Data for the task =
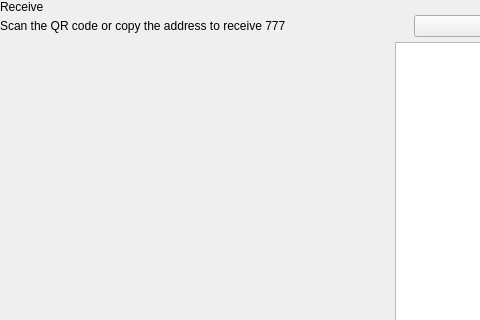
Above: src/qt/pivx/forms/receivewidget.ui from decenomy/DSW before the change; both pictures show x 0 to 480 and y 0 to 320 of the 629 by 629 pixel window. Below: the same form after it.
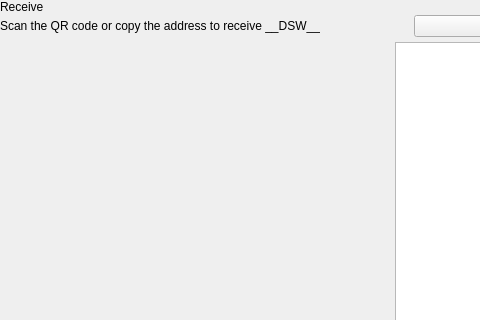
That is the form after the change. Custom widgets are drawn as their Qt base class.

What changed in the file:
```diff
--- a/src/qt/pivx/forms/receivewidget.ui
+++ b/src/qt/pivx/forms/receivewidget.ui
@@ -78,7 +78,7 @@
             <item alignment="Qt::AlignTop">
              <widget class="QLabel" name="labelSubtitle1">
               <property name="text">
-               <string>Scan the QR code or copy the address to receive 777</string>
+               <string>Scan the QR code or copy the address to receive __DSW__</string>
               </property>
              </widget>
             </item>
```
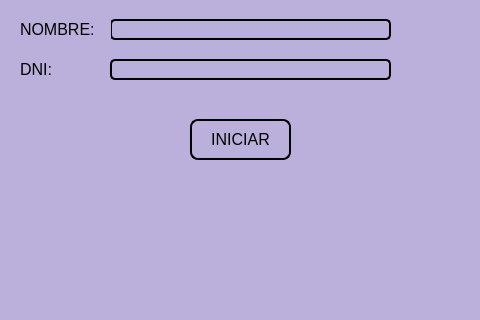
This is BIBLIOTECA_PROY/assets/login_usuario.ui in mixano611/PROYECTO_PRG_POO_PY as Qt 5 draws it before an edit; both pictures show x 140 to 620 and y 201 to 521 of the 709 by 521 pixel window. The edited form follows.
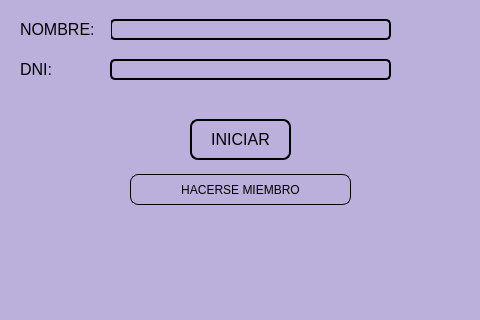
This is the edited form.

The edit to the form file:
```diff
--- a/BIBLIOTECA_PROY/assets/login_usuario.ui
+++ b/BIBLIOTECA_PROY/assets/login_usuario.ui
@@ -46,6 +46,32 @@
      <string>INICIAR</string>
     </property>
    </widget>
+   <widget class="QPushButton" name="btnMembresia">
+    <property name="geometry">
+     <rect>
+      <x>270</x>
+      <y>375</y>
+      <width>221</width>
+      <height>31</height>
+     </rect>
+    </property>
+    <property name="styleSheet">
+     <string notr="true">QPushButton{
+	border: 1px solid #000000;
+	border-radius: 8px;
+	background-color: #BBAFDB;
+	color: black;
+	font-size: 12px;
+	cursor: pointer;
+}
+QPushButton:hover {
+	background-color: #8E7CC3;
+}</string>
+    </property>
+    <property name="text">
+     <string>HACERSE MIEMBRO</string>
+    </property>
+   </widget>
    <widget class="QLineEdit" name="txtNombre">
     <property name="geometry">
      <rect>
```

Task = Please return the entries above exactly as they appear, but without the pictures.

Expected answer =
Above: src/qt/pivx/forms/receivewidget.ui from decenomy/DSW before the change; both pictures show x 0 to 480 and y 0 to 320 of the 629 by 629 pixel window. Below: the same form after it.
That is the form after the change. Custom widgets are drawn as their Qt base class.

What changed in the file:
```diff
--- a/src/qt/pivx/forms/receivewidget.ui
+++ b/src/qt/pivx/forms/receivewidget.ui
@@ -78,7 +78,7 @@
             <item alignment="Qt::AlignTop">
              <widget class="QLabel" name="labelSubtitle1">
               <property name="text">
-               <string>Scan the QR code or copy the address to receive 777</string>
+               <string>Scan the QR code or copy the address to receive __DSW__</string>
               </property>
              </widget>
             </item>
```
This is BIBLIOTECA_PROY/assets/login_usuario.ui in mixano611/PROYECTO_PRG_POO_PY as Qt 5 draws it before an edit; both pictures show x 140 to 620 and y 201 to 521 of the 709 by 521 pixel window. The edited form follows.
This is the edited form.

The edit to the form file:
```diff
--- a/BIBLIOTECA_PROY/assets/login_usuario.ui
+++ b/BIBLIOTECA_PROY/assets/login_usuario.ui
@@ -46,6 +46,32 @@
      <string>INICIAR</string>
     </property>
    </widget>
+   <widget class="QPushButton" name="btnMembresia">
+    <property name="geometry">
+     <rect>
+      <x>270</x>
+      <y>375</y>
+      <width>221</width>
+      <height>31</height>
+     </rect>
+    </property>
+    <property name="styleSheet">
+     <string notr="true">QPushButton{
+	border: 1px solid #000000;
+	border-radius: 8px;
+	background-color: #BBAFDB;
+	color: black;
+	font-size: 12px;
+	cursor: pointer;
+}
+QPushButton:hover {
+	background-color: #8E7CC3;
+}</string>
+    </property>
+    <property name="text">
+     <string>HACERSE MIEMBRO</string>
+    </property>
+   </widget>
    <widget class="QLineEdit" name="txtNombre">
     <property name="geometry">
      <rect>
```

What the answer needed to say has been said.